What the exercise asks
When you write the records again, keep every line exactly as it was.

- - -

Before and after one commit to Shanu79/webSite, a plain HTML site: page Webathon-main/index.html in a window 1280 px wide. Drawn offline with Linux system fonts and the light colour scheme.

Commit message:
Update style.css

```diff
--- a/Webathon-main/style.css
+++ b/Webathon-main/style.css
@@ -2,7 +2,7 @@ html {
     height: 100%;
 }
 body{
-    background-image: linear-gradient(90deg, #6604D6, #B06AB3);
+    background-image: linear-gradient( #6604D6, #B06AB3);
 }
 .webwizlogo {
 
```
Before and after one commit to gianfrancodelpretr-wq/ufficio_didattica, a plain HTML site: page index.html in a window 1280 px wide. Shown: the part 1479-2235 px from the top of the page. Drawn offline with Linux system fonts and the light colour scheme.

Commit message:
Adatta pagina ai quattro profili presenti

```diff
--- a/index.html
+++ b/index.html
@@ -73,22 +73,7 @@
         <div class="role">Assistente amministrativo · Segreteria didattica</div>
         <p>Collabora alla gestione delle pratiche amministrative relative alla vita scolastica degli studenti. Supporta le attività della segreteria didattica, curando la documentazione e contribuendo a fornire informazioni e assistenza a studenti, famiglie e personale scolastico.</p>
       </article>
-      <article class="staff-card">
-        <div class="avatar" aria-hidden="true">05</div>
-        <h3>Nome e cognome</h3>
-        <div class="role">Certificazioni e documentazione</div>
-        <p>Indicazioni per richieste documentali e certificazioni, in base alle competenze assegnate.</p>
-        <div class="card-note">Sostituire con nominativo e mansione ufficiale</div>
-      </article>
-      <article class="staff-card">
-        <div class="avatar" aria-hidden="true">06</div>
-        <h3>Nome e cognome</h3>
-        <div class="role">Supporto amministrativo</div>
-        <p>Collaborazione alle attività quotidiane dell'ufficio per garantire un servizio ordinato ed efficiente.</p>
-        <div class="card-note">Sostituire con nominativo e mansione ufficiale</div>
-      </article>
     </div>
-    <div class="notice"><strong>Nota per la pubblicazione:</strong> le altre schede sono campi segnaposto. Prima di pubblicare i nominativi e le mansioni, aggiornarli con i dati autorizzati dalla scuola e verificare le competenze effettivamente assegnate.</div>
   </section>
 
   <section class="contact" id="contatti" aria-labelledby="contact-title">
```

- - -

Solution for this task
Before and after one commit to Shanu79/webSite, a plain HTML site: page Webathon-main/index.html in a window 1280 px wide. Drawn offline with Linux system fonts and the light colour scheme.

Commit message:
Update style.css

```diff
--- a/Webathon-main/style.css
+++ b/Webathon-main/style.css
@@ -2,7 +2,7 @@ html {
     height: 100%;
 }
 body{
-    background-image: linear-gradient(90deg, #6604D6, #B06AB3);
+    background-image: linear-gradient( #6604D6, #B06AB3);
 }
 .webwizlogo {
 
```
Before and after one commit to gianfrancodelpretr-wq/ufficio_didattica, a plain HTML site: page index.html in a window 1280 px wide. Shown: the part 1479-2235 px from the top of the page. Drawn offline with Linux system fonts and the light colour scheme.

Commit message:
Adatta pagina ai quattro profili presenti

```diff
--- a/index.html
+++ b/index.html
@@ -73,22 +73,7 @@
         <div class="role">Assistente amministrativo · Segreteria didattica</div>
         <p>Collabora alla gestione delle pratiche amministrative relative alla vita scolastica degli studenti. Supporta le attività della segreteria didattica, curando la documentazione e contribuendo a fornire informazioni e assistenza a studenti, famiglie e personale scolastico.</p>
       </article>
-      <article class="staff-card">
-        <div class="avatar" aria-hidden="true">05</div>
-        <h3>Nome e cognome</h3>
-        <div class="role">Certificazioni e documentazione</div>
-        <p>Indicazioni per richieste documentali e certificazioni, in base alle competenze assegnate.</p>
-        <div class="card-note">Sostituire con nominativo e mansione ufficiale</div>
-      </article>
-      <article class="staff-card">
-        <div class="avatar" aria-hidden="true">06</div>
-        <h3>Nome e cognome</h3>
-        <div class="role">Supporto amministrativo</div>
-        <p>Collaborazione alle attività quotidiane dell'ufficio per garantire un servizio ordinato ed efficiente.</p>
-        <div class="card-note">Sostituire con nominativo e mansione ufficiale</div>
-      </article>
     </div>
-    <div class="notice"><strong>Nota per la pubblicazione:</strong> le altre schede sono campi segnaposto. Prima di pubblicare i nominativi e le mansioni, aggiornarli con i dati autorizzati dalla scuola e verificare le competenze effettivamente assegnate.</div>
   </section>
 
   <section class="contact" id="contatti" aria-labelledby="contact-title">
```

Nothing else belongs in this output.